Kiswani again refused. “She kept pressing for it, in the most threatening way,” she said.
The officer then said that because she had refused to let the Israeli authorities access her private Facebook account, she was being denied entry because of her “hostile behavior towards Israel.”
A paper they wanted her to sign stated that the formal reason for denial of entry was “prevention of illegal immigration considerations,” Kiswani said. She refused to sign the paper, and was eventually put on a bus to the Jordanian border around 2am.
Back at her relatives’ home in Amman, Kiswani said that this experience has only intensified her determination to keep working for justice in Palestine.
“This [denial of entry to my homeland] is what millions of Palestinians in refugee camps and in different places around the world are facing,” Kiswani explained.
“Now my American citizenship doesn’t give me any privilege when it comes to Israel anymore, and I’m in the same position as they are. I’ve already faced my biggest fear when it came to activism — being denied at the border.”
She said that now that the fear is gone, “I can be even more upfront and forefront and vocal and really strong about my activism and about my beliefs … I’m going to go back as motivated and as strong as possible.”
“I don’t regret my activism,” she added. “We want a free Palestine for all, not just for some. With that message, we can really galvanize the community and solidarity organizations in New York and across the nation to continue working as hard as ever for Palestine liberation and human rights and justice and freedom.”
- denial of entry
- allenby crossing
- Palestinian Americans
- US State Department
- Students for Justice in Palestine
- Nerdeen Kiswani
- West Bank
- Ben-Gurion airport

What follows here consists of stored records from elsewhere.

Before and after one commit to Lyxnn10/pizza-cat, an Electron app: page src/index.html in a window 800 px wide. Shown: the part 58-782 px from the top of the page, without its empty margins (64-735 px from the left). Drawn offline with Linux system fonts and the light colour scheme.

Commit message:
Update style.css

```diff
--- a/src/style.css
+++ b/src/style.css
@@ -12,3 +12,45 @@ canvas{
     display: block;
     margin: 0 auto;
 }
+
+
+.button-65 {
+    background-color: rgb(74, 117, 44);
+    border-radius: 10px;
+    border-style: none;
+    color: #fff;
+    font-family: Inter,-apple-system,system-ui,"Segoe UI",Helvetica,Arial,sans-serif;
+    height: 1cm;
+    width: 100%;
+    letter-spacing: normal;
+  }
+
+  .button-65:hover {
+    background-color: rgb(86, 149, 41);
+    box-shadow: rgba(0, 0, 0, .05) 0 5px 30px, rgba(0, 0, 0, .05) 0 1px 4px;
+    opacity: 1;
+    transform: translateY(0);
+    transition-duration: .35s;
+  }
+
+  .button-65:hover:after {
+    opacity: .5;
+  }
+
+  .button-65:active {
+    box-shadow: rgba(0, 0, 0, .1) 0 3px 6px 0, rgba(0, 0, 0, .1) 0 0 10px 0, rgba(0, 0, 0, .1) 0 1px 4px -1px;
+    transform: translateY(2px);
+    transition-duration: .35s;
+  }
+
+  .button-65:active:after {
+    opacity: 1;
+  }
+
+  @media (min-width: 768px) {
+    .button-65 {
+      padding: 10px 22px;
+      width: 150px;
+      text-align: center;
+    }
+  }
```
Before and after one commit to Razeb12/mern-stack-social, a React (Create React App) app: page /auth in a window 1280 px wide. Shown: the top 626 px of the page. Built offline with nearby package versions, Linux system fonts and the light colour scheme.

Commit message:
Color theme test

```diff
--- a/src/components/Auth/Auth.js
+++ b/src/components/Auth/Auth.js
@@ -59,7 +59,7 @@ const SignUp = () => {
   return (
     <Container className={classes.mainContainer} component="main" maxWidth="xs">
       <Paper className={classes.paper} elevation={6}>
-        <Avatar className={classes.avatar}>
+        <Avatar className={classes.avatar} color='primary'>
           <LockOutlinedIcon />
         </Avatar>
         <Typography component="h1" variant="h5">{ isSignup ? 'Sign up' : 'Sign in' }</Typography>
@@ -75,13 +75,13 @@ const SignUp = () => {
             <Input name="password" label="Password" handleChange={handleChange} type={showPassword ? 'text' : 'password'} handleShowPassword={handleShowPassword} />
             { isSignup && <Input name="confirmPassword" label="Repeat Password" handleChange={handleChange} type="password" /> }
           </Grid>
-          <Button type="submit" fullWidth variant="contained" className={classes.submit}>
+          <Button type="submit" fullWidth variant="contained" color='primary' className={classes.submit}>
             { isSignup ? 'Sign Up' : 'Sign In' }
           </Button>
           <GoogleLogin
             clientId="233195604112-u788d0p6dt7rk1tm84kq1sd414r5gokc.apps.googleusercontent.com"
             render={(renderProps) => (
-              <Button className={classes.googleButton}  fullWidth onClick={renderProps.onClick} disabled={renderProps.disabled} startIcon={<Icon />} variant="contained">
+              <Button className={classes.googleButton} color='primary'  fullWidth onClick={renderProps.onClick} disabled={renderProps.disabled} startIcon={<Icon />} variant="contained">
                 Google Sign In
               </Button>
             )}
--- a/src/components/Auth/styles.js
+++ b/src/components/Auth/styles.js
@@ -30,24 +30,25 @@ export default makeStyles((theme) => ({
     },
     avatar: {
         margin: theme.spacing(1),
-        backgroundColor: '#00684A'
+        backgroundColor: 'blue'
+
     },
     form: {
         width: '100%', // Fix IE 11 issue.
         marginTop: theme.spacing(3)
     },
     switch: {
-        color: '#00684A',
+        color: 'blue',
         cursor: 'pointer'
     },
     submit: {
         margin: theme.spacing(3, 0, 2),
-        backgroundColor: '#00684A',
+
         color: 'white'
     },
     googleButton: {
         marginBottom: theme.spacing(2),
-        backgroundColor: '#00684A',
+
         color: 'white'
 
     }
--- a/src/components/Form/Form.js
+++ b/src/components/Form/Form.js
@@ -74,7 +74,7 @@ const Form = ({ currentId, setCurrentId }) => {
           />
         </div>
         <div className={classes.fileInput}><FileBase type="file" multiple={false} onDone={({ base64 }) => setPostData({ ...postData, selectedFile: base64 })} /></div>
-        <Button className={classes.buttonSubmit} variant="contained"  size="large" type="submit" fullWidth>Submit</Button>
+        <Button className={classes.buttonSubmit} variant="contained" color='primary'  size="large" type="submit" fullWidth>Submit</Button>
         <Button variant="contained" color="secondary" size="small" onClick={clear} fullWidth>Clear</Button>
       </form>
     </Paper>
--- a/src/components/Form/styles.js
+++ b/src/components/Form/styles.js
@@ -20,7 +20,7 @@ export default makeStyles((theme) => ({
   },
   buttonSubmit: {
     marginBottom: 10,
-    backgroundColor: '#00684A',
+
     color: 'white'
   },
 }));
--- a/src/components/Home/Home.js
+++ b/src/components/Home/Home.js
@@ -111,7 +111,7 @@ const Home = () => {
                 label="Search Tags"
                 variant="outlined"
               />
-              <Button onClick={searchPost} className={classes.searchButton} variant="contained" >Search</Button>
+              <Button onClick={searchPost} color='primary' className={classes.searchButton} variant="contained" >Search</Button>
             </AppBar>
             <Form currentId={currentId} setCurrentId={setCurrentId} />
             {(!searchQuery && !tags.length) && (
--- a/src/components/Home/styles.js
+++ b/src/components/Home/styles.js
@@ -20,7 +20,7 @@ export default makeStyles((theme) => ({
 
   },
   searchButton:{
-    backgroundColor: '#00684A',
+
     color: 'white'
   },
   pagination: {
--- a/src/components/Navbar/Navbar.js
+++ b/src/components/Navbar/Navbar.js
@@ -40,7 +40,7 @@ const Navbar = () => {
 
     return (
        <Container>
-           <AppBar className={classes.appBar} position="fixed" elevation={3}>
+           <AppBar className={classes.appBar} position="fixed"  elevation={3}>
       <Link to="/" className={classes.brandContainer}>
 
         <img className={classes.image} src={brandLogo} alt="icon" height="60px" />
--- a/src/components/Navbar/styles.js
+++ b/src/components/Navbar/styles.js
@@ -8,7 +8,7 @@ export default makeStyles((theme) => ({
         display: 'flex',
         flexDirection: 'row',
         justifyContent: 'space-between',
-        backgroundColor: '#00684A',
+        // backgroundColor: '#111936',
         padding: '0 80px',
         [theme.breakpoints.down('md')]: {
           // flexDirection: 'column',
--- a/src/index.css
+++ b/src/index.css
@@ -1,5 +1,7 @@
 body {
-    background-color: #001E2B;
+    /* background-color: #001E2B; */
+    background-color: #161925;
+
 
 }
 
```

- Tel Aviv
- Mike Coogan
- Susan Abulhawa
- George Khoury
- San Francisco
- Brooklyn Nets
- Leonard Petlakh
- Hunter College
- New York City